There are many ways that high net worth individuals can protect their wealth and their loved ones’ financial futures, but one method that has been gaining steam in recent years is premium financing life insurance. What is involved in this strategy, and when is it a good idea? Here is a closer look at what is involved in premium financing life insurance.
What Is Premium Financing Life Insurance: An Overview
In short, premium financing relies on borrowed money to cover life insurance premiums, normally in conjunction with a very large policy that pays a generous death benefit, so the borrower does not have to tie up their capital in paying the premiums. A closer look at the specifics of this approach is outlined below.
How Premium Financing Life Insurance Works
More than half of Americans currently have a life insurance policy in place to ensure that their loved ones are financially protected if they pass away. The premiums for these policies can vary significantly depending on the holder’s age, health, and policy type and size. A typical payout on a term life insurance policy is in the range of $100,000 to $250,000. This may be adequate for many individuals, but those who have a high net worth will need greater coverage – sometimes in the millions or tens of millions of dollars – to account for tax, inheritance and business issues.
However, the premiums on these types of policies can be very expensive. While an individual in their late 40s may be able to obtain a $250,000 policy for somewhere in the range of $30 to $40 per month, a whole life policy with a $25 million payout could cost upwards of $15,000 each month.
This means that the yearly premiums for these policies can cost hundreds of thousands of dollars. Although people who are looking into this strategy should have enough money to cover the premiums, it sometimes makes sense to get a loan to pay for them instead. This enables individuals to borrow the money at a rate that is close to the benchmark short-term rate so they can keep the money they would have spent on the premiums in other investments that are likely to yield a far greater return on their investment.

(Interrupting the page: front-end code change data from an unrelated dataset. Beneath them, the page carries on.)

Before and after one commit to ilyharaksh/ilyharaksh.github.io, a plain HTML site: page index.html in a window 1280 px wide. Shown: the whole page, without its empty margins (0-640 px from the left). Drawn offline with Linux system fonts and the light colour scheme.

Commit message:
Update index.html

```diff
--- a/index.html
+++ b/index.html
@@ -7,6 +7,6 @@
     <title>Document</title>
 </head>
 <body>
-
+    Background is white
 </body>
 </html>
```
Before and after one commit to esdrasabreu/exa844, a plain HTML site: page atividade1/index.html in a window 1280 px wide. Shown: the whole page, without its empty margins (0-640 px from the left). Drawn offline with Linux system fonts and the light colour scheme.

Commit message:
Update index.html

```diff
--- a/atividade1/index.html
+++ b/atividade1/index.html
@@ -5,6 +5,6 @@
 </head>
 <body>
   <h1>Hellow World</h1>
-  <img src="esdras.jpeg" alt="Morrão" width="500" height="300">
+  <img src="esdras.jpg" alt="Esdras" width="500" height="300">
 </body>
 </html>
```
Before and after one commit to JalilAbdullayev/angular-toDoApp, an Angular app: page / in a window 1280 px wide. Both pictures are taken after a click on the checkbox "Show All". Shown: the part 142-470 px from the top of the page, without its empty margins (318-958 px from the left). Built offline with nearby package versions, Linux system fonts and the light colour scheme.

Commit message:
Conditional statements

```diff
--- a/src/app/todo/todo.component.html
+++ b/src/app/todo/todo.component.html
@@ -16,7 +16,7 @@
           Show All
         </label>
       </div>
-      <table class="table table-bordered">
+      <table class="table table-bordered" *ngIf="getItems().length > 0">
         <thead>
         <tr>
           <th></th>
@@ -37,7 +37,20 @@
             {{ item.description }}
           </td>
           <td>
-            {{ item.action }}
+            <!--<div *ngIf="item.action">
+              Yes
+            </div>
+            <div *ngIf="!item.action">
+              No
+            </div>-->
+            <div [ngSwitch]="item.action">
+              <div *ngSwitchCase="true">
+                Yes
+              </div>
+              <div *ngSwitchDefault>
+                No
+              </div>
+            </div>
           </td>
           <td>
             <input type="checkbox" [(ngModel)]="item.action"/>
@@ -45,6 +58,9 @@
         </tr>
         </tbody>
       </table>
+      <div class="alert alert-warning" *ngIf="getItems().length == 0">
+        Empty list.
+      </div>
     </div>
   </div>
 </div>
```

There is another big benefit of using premium financing life insurance that is also worth considering. Normally, high net worth individuals would trigger capital gains taxes if they liquidated assets to cover their premium upfront; this can be avoided by using premium financing.
Who Qualifies For Premium Financing?

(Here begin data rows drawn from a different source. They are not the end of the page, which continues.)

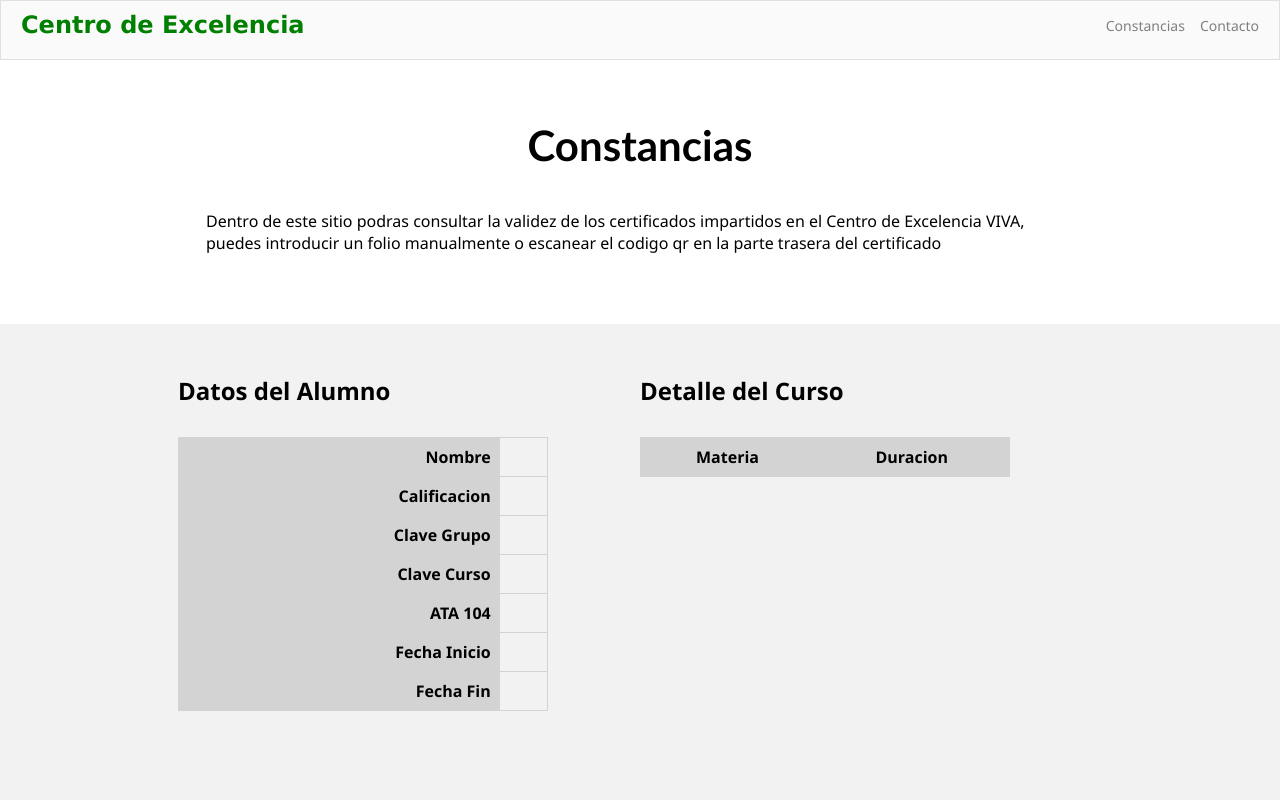
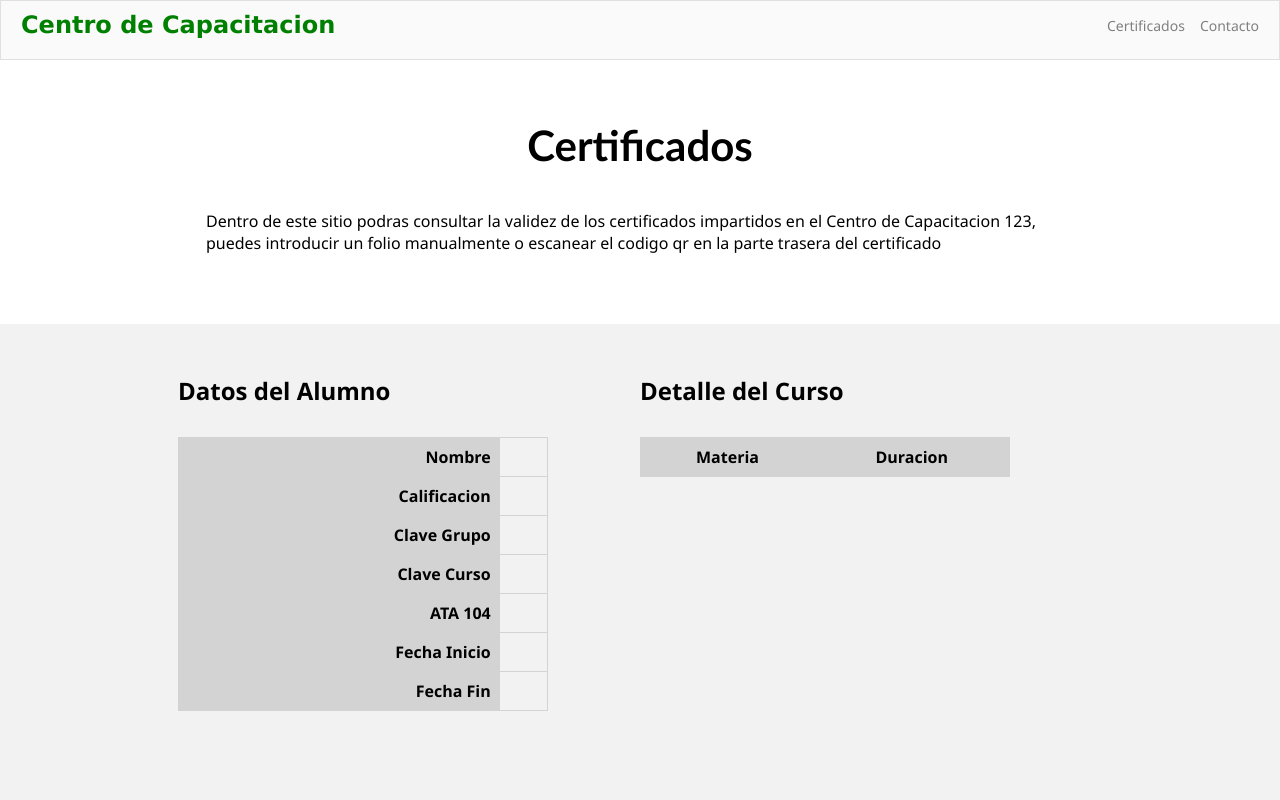
Before and after one commit to macrosouwu/protector, a plain HTML site: page index.html in a window 1280 px wide. Shown: the top 800 px of the page. Drawn offline with Linux system fonts and the light colour scheme; no server answers.

Commit message:
Se cambia el titulo y h1, p del index

```diff
--- a/index.html
+++ b/index.html
@@ -10,10 +10,10 @@
     <nav>
         <div class="nav-container">
         <div class="logo-container">
-            <a href="#">Centro de Excelencia</a>
+            <a href="#">Centro de Capacitacion</a>
         </div>
         <ul class="nav-links">
-            <li><a href="index.html">Constancias</a></li>
+            <li><a href="index.html">Certificados</a></li>
             <li><a href="contacto.html">Contacto</a></li>
 
         </ul>
@@ -22,8 +22,8 @@
 
     <div class="main-container">
         <section class="hero">
-            <h1 class="main-title">Constancias</h1>
-            <p>Dentro de este sitio podras consultar la validez de los certificados impartidos en el Centro de Excelencia VIVA, puedes introducir un folio manualmente o escanear el codigo qr en la parte trasera del certificado</p>
+            <h1 class="main-title">Certificados</h1>
+            <p>Dentro de este sitio podras consultar la validez de los certificados impartidos en el Centro de Capacitacion 123, puedes introducir un folio manualmente o escanear el codigo qr en la parte trasera del certificado</p>
         </section>
     </div>
     <div class="datos-container">
```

There are a few criteria that lenders who offer premium financing look out for. The main qualification is that the insured is financially savvy and has a high net worth yet limited liquid assets. This strategy is typically reserved for people who are worth at least $5 million, but exceptions are sometimes made for those who earn an especially high income or who are using certain types of estate or business planning tactics.
The individual seeking premium financing should be under the age of 70 and in reasonably good health. They should also be able to demonstrate both financial needs and insurable interests. Most lenders will ask for additional collateral beyond the insurance contract, as well as involvement by outside financial or legal counsel. In addition, borrowers should be able to demonstrate an exit strategy beyond the payoff of the death benefits of the policy.
Are There Risks Involved?
Although premium financing life insurance can be a good strategy for some individuals, it is important to keep in mind that there are a few risks involved. One of the main risks is rising interest rates as premium finance loans typically come with variable interest rates attached to them. This can be extremely favorable when interest rates are low, but if they rise, it could minimize the advantages of this approach. This risk may be avoided in some cases by capping the interest rate or obtaining a fixed interest rate.
Another risk is the policy’s cash surrender value underperforming, in which case the balance of the loan may end up exceeding the collateral’s value. If this happens, the insured will be asked to offer more collateral to avoid defaulting on the loan. Similarly, should the death benefit fail to grow, the policy may not provide as much coverage as expected once the loan is fully satisfied. A worst-case scenario would see the insured’s estate being forced to repay the loan should the death benefit be unable to do so.
Reach Out To Vector Benefits
All borrowing strategies have risks, so it is important to weigh all the pros and cons to determine the best path forward. If you would like to explore the possibility of premium financing life insurance and other strategies for maximizing wealth, reach out to the professionals at Vector Benefits to discuss your objectives.